Poetry Editor Aditi Machado published a new chapbook, Route: Marienbad, with Further Other Book Works, and has three poems in the new issue of The Capilano.
Three of Drama Editor Caridad Svich’s playtexts have been published alongside critical essays as JARMAN (all this maddening beauty) and other plays, by Intellect Books. Her new play, De Troya, directed by David Lozano, will also be performed on May 15 and 16 on the Amphibian Stage in Fort Worth, Texas.
Contributing Editor Howard Goldblatt published his first collection of original short stories, A Night in a Chinese Hospital.
Nonfiction Editor Joshua Craze has a new essay out in Chimurenga’s Pan-African magazine, Chronic, about the United Nations (UN) mission in South Sudan, wilful ignorance, and the vagaries of UN flight timetables. READ MORE…
Asymptote’s poetry editor Aditi Machado has curated across the gutter and five continents. In light of Asymptote’s July issue, I interviewed Aditi, and her responses run the gamut: what follows is an in-depth interview with insight into arranging an issue, poetry in translation, and embracing vulnerability when reading.

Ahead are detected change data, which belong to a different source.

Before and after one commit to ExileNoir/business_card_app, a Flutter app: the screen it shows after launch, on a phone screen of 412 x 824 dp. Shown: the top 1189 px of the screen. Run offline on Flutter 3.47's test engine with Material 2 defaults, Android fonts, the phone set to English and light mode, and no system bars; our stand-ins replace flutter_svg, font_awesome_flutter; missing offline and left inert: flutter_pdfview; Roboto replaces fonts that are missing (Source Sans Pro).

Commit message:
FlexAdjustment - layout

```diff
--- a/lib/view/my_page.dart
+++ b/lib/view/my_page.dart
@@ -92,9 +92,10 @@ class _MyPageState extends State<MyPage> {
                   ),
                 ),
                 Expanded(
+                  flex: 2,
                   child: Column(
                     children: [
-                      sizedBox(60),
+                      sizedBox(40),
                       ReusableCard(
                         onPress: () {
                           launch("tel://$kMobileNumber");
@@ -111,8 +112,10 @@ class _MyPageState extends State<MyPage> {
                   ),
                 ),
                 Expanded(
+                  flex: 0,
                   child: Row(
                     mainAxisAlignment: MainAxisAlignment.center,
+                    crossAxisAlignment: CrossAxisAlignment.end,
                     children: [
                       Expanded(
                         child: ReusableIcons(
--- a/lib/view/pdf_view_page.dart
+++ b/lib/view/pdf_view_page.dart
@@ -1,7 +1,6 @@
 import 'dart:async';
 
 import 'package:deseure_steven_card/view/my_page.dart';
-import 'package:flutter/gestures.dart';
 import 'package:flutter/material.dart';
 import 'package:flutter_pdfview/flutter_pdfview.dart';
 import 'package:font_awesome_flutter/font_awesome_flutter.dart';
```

Many think that reading poetry requires a specific literacy—is the same true for reading translation, or poetry in translation?
Reading anything requires specific forms of literacy, even reading a newspaper. With poetry, I think we’re less aware of skills we may already have or of those that may be gained. Additionally, we’re extremely sensitive about our lack in these skills—or, if we feel we do have them, we might be able to articulate how we learned them and how much further we have to go. It’s a special privilege, being literate about one’s literacy. READ MORE…

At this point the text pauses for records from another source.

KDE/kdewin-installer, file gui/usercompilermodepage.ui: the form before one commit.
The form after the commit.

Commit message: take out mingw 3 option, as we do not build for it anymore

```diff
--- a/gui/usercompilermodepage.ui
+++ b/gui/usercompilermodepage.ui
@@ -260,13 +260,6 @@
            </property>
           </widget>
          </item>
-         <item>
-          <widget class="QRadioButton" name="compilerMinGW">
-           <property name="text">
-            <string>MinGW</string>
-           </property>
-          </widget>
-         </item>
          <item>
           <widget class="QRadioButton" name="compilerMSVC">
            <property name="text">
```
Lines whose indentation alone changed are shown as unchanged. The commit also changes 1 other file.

Aditi Machado, Asymptote poetry editor, saw her poems appear in the April issue of MiPOesias and the new issue of Transom. To read her poetry is a pleasure; to hear it a delight – so check out a video of her reading at Counterpath, Denver.
Asymptote’s chief executive assistant Berny Tan and Sher Chew launched Isle-to-Isle, a collaborative data visualization and experimental reading project based on Jules Verne’s The Mysterious Island. Pictured above, it’s a yearlong project with weekly updates – an exciting endeavor that will ultimately become “a mammoth illustration of Verne’s adventure classic.”
Is foreignness an inherently fertile imaginative/observational state for you? contributor Brittani Sonnenberg asks in an interview-essay published in The Millions. Deeply related to notions of diaspora raised in Asymptote’s April 2014 issue, the interview is in depth and worth reading. To her question, past contributor Jeremy Tiang answers that he thrives on dislocation, so maybe now is the time to take that trip you’ve been putting off (it’s for your writing, after all).